- Your assignment
Please give back every entry in full, word for word, but none of the pictures.

- Extracted records
━━━━━━━━━━━━━━━━━━━━━━━━━━━━━━
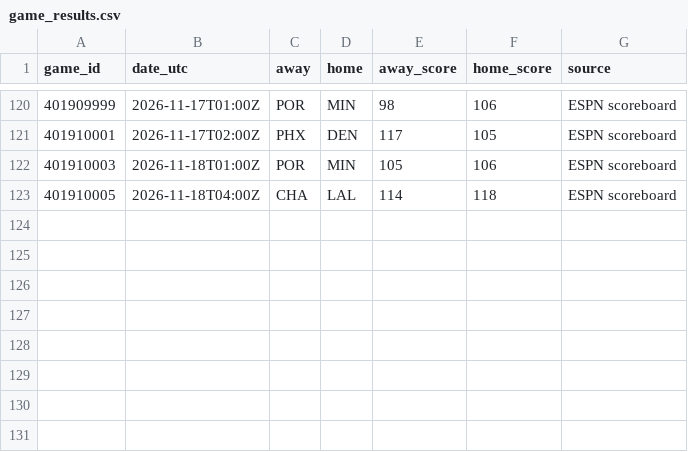
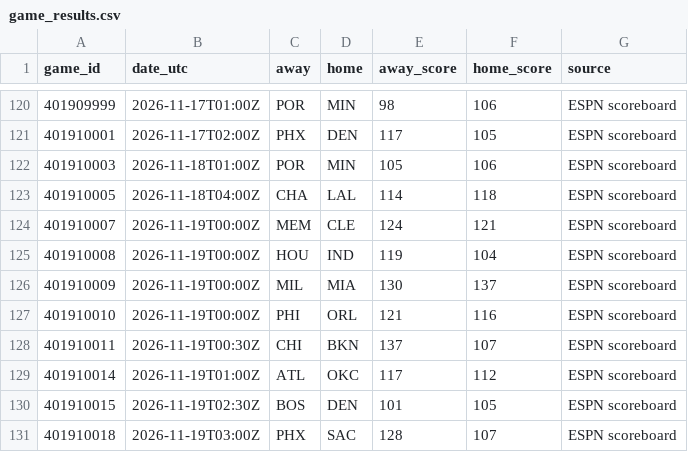
Before and after one commit to conny92-coder/Nba-edge, a CSV file: data/game_results.csv, drawn as a sheet; only a part is shown, gaps mark what is left out; the diff names each change by its address in the sheet, - before the commit and + after, or states it on an @@ line.

```diff
--- a/data/game_results.csv
+++ b/data/game_results.csv
+row 124: 401910007 | 2026-11-19T00:00Z | MEM | CLE | 124 | 121 | ESPN scoreboard
+row 125: 401910008 | 2026-11-19T00:00Z | HOU | IND | 119 | 104 | ESPN scoreboard
+row 126: 401910009 | 2026-11-19T00:00Z | MIL | MIA | 130 | 137 | ESPN scoreboard
+row 127: 401910010 | 2026-11-19T00:00Z | PHI | ORL | 121 | 116 | ESPN scoreboard
+row 128: 401910011 | 2026-11-19T00:30Z | CHI | BKN | 137 | 107 | ESPN scoreboard
+row 129: 401910014 | 2026-11-19T01:00Z | ATL | OKC | 117 | 112 | ESPN scoreboard
+row 130: 401910015 | 2026-11-19T02:30Z | BOS | DEN | 101 | 105 | ESPN scoreboard
+row 131: 401910018 | 2026-11-19T03:00Z | PHX | SAC | 128 | 107 | ESPN scoreboard
```
Also changed, not shown: data/injuries.csv, data/updated_ratings.csv, 2 other files.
━━━━━━━━━━━━━━━━━━━━━━━━━━━━━━
- Written response
Before and after one commit to conny92-coder/Nba-edge, a CSV file: data/game_results.csv, drawn as a sheet; only a part is shown, gaps mark what is left out; the diff names each change by its address in the sheet, - before the commit and + after, or states it on an @@ line.

```diff
--- a/data/game_results.csv
+++ b/data/game_results.csv
+row 124: 401910007 | 2026-11-19T00:00Z | MEM | CLE | 124 | 121 | ESPN scoreboard
+row 125: 401910008 | 2026-11-19T00:00Z | HOU | IND | 119 | 104 | ESPN scoreboard
+row 126: 401910009 | 2026-11-19T00:00Z | MIL | MIA | 130 | 137 | ESPN scoreboard
+row 127: 401910010 | 2026-11-19T00:00Z | PHI | ORL | 121 | 116 | ESPN scoreboard
+row 128: 401910011 | 2026-11-19T00:30Z | CHI | BKN | 137 | 107 | ESPN scoreboard
+row 129: 401910014 | 2026-11-19T01:00Z | ATL | OKC | 117 | 112 | ESPN scoreboard
+row 130: 401910015 | 2026-11-19T02:30Z | BOS | DEN | 101 | 105 | ESPN scoreboard
+row 131: 401910018 | 2026-11-19T03:00Z | PHX | SAC | 128 | 107 | ESPN scoreboard
```
Also changed, not shown: data/injuries.csv, data/updated_ratings.csv, 2 other files.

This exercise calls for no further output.